Change listing data:

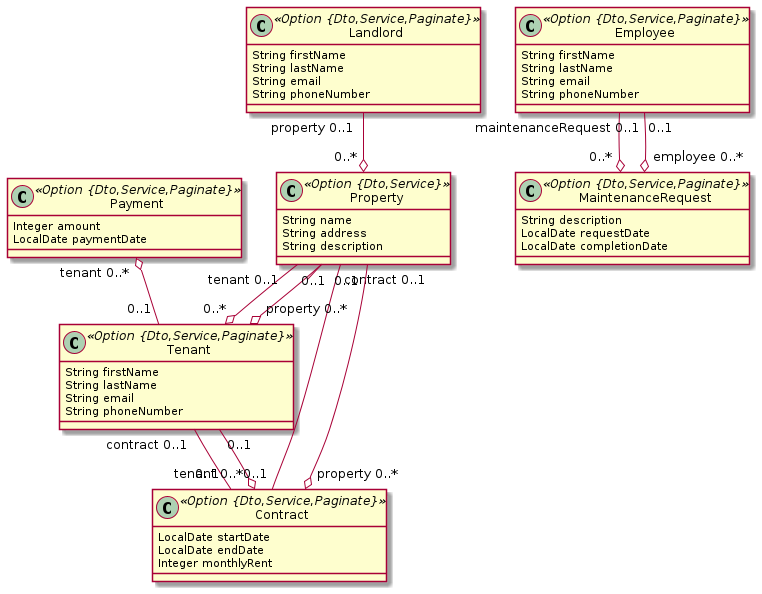
kevintanhongann/jhipster-jdl-collection keeps this PlantUML diagram as property-management.png. Above is the earlier version.
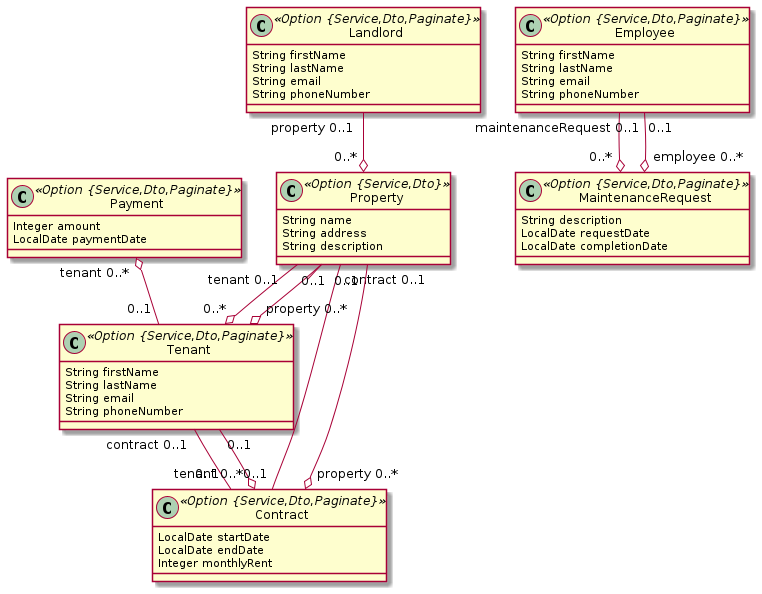
The same file after the commit.

Change to the diagram source:
```diff
@@ -1,38 +1,38 @@
 @startuml
 	!pragma syntax class
-	class Property <<Option {Dto,Service}>> {
+	class Property <<Option {Service,Dto}>> {
 		String name
 		String address
 		String description
 	}
-	class Tenant <<Option {Dto,Service,Paginate}>> {
+	class Tenant <<Option {Service,Dto,Paginate}>> {
 		String firstName
 		String lastName
 		String email
 		String phoneNumber
 	}
-	class Landlord <<Option {Dto,Service,Paginate}>> {
+	class Landlord <<Option {Service,Dto,Paginate}>> {
 		String firstName
 		String lastName
 		String email
 		String phoneNumber
 	}
-	class Employee <<Option {Dto,Service,Paginate}>> {
+	class Employee <<Option {Service,Dto,Paginate}>> {
 		String firstName
 		String lastName
 		String email
 		String phoneNumber
 	}
-	class Contract <<Option {Dto,Service,Paginate}>> {
+	class Contract <<Option {Service,Dto,Paginate}>> {
 		LocalDate startDate
 		LocalDate endDate
 		Integer monthlyRent
 	}
-	class Payment <<Option {Dto,Service,Paginate}>> {
+	class Payment <<Option {Service,Dto,Paginate}>> {
 		Integer amount
 		LocalDate paymentDate
 	}
-	class MaintenanceRequest <<Option {Dto,Service,Paginate}>> {
+	class MaintenanceRequest <<Option {Service,Dto,Paginate}>> {
 		String description
 		LocalDate requestDate
 		LocalDate completionDate
```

• _Exercise objective_:
Reproduce each line of the records in which the word "LocalDate" appears.

• _Solution below_:
 		LocalDate startDate
 		LocalDate endDate
 		LocalDate paymentDate
 		LocalDate requestDate
 		LocalDate completionDate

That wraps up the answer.